Vocal therapy under appropriate supervision can help to rehabilitate the vocal folds, improving breathing during speech, protecting the windpipe during swallowing, and avoiding abnormal overuse of the surrounding muscles. Therapy typically involves specialized exercises to strengthen the vocal cords.
Vocal Cord Augmentation
Vocal cord augmentation is a category of surgical treatments that aim to bring the paralyzed cord closer to the functioning one to allow vibration for normal speech and to prevent aspiration (and choking and death).
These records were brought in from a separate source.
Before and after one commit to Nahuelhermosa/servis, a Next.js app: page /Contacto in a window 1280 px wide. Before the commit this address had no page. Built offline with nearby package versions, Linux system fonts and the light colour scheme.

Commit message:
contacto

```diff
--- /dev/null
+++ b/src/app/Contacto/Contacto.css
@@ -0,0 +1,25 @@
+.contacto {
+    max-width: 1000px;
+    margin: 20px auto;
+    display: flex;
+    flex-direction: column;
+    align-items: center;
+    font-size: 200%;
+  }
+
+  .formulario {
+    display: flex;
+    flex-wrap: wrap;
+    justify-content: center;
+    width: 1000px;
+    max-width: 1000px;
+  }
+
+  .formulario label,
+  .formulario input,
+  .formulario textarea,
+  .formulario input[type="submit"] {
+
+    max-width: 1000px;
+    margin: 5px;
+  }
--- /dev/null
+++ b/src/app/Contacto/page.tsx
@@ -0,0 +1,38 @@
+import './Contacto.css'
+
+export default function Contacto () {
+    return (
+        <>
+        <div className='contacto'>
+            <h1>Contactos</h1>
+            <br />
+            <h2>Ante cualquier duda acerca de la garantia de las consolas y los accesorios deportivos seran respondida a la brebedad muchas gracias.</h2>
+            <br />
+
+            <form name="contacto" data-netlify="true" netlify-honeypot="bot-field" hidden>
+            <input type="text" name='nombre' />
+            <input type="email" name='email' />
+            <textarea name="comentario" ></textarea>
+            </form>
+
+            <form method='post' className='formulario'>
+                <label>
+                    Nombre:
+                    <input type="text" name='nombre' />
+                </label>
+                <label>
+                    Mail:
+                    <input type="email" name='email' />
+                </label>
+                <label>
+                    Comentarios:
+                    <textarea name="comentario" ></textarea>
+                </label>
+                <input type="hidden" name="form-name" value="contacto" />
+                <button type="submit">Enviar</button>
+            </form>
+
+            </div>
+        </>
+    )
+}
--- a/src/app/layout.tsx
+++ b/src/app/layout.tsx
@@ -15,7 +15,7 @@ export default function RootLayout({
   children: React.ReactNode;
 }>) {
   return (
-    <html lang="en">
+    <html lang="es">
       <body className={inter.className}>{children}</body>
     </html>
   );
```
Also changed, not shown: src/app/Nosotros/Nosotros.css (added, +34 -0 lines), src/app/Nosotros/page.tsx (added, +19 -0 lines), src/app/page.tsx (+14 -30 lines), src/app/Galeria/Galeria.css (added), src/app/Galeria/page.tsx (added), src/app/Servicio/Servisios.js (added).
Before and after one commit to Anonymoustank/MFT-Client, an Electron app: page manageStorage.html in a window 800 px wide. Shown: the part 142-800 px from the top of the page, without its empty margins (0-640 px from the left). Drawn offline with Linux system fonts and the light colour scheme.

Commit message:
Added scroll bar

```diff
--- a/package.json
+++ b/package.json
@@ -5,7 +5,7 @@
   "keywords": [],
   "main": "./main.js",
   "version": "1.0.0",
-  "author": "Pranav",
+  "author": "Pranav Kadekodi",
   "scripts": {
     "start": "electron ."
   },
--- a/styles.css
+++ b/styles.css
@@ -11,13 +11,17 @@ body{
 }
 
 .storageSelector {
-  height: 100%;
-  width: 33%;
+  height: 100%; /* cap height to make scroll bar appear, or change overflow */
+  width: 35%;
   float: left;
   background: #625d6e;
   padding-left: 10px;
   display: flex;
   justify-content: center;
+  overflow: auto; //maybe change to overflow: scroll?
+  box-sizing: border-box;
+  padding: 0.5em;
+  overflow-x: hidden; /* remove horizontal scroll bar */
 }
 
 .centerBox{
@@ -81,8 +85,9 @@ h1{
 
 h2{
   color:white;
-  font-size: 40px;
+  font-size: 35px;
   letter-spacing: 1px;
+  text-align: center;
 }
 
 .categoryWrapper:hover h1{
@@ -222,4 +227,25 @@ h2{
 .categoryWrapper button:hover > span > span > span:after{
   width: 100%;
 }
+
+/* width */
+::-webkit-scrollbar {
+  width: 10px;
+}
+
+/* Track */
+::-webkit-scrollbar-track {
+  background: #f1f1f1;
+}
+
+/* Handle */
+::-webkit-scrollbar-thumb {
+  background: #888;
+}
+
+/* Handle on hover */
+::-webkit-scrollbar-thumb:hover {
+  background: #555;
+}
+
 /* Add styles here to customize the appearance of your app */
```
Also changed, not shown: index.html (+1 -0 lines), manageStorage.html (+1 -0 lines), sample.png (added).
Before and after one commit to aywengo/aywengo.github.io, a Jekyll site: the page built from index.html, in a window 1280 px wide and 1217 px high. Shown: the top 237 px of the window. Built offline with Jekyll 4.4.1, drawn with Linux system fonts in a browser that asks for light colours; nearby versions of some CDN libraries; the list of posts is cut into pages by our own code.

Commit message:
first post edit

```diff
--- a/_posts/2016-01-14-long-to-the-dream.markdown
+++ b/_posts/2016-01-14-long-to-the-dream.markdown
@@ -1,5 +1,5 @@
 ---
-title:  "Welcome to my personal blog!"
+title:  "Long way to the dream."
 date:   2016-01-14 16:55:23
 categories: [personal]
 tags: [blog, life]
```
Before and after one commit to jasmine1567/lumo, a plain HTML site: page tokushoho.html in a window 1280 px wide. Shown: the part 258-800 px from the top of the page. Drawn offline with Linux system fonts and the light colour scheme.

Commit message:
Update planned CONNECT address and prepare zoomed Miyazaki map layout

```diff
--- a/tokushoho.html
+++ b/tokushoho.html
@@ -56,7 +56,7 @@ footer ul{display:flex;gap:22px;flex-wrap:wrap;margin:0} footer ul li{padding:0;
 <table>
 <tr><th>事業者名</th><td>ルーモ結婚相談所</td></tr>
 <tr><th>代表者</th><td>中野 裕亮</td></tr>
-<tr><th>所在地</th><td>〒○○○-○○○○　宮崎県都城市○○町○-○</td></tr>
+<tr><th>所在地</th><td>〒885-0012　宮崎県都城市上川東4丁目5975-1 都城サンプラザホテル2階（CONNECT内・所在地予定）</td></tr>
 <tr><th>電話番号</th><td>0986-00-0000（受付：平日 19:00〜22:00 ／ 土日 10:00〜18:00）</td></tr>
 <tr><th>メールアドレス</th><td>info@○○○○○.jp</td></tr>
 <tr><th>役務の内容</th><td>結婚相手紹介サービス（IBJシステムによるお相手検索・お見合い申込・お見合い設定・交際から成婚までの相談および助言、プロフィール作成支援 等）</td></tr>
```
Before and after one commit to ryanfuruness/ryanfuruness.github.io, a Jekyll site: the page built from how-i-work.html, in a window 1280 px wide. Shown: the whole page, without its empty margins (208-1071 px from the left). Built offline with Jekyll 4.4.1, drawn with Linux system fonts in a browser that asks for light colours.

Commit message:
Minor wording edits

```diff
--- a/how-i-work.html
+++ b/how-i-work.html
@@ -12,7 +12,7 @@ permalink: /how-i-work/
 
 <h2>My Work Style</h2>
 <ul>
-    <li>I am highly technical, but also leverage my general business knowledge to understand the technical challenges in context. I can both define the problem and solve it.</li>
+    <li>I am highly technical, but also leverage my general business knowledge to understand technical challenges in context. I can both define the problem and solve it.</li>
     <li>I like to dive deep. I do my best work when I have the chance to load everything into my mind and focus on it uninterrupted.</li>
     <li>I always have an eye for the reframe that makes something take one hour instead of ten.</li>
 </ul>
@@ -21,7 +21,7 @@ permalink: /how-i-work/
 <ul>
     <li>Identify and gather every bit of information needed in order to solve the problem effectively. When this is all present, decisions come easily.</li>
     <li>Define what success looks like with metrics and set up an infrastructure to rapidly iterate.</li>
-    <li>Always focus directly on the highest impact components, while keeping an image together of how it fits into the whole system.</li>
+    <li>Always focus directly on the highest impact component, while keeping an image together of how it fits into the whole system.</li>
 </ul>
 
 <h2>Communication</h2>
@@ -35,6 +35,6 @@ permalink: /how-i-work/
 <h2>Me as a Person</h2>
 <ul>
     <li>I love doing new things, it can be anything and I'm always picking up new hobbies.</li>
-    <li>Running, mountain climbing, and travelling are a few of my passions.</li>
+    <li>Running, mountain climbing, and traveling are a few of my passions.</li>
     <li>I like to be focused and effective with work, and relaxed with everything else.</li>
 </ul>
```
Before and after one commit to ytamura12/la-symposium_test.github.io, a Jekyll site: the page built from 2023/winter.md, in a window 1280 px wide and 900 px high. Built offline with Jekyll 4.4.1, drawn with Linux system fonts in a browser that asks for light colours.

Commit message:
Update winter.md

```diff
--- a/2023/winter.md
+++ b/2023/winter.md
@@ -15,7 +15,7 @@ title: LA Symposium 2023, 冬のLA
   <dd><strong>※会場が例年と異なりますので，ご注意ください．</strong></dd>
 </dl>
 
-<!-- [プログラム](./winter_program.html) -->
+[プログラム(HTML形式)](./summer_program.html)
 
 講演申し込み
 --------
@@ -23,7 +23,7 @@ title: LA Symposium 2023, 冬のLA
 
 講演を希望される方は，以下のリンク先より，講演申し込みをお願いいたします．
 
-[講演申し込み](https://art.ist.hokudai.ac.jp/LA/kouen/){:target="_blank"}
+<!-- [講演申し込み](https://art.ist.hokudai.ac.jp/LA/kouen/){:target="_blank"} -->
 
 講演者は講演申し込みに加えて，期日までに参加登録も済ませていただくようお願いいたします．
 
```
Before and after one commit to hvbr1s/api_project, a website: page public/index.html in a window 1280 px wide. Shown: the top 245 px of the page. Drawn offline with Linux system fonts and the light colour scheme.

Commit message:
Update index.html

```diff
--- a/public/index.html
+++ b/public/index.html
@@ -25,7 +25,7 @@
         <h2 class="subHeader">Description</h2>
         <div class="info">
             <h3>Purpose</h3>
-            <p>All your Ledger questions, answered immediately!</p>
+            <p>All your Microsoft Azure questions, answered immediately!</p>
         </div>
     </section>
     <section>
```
Medialization laryngoplasty may use either a structural implant or an injectable substance to reposition the weak vocal cord and bring it closer to the middle of the larynx. Traditionally, unilateral paralysis has been treated with voice therapy alone for the first 12 months or so while the doctor waits to see if the paralysis improves spontaneously without surgical intervention. However, some doctors are now advocating for early intervention with medialization injections as this treatment is simple, safe, and provides immediate results as evidenced in the video here: https://www.bergerhenryent.com/vocal-cord-paralysis/. Being able to perform the treatment in the clinic under local anesthetic reduces the costs and risks of general anesthesia and also provides the advantage of immediately seeing (or rather, hearing) the outcome of the procedure.
Tracheotomy protects the airways during bilateral vocal cord paralysis by inserting a breathing tube to bypass the voice box altogether. This may be a permanent or temporary measure depending on the situation.
Research into the use of electrical stimulation to the vocal cords has been going on for many years. At this point we still require more results about its effectiveness as studies have not found a significant improvement to vocal fold movement using electrical stimulation over conventional voice therapy. Once an effective electrical stimulation device can be developed it may help to reduce the number of bilateral vocal cord paralysis cases requiring tracheotomy.
It takes two to tango and also two to sing and not aspirate. Your Les Miserables dreams don’t have to be over just yet but as vocal cord paralysis has potentially serious implications, if you notice any of the persisting symptoms listed above it is best to seek care from an experienced ENT doctor and postpone that audition for now.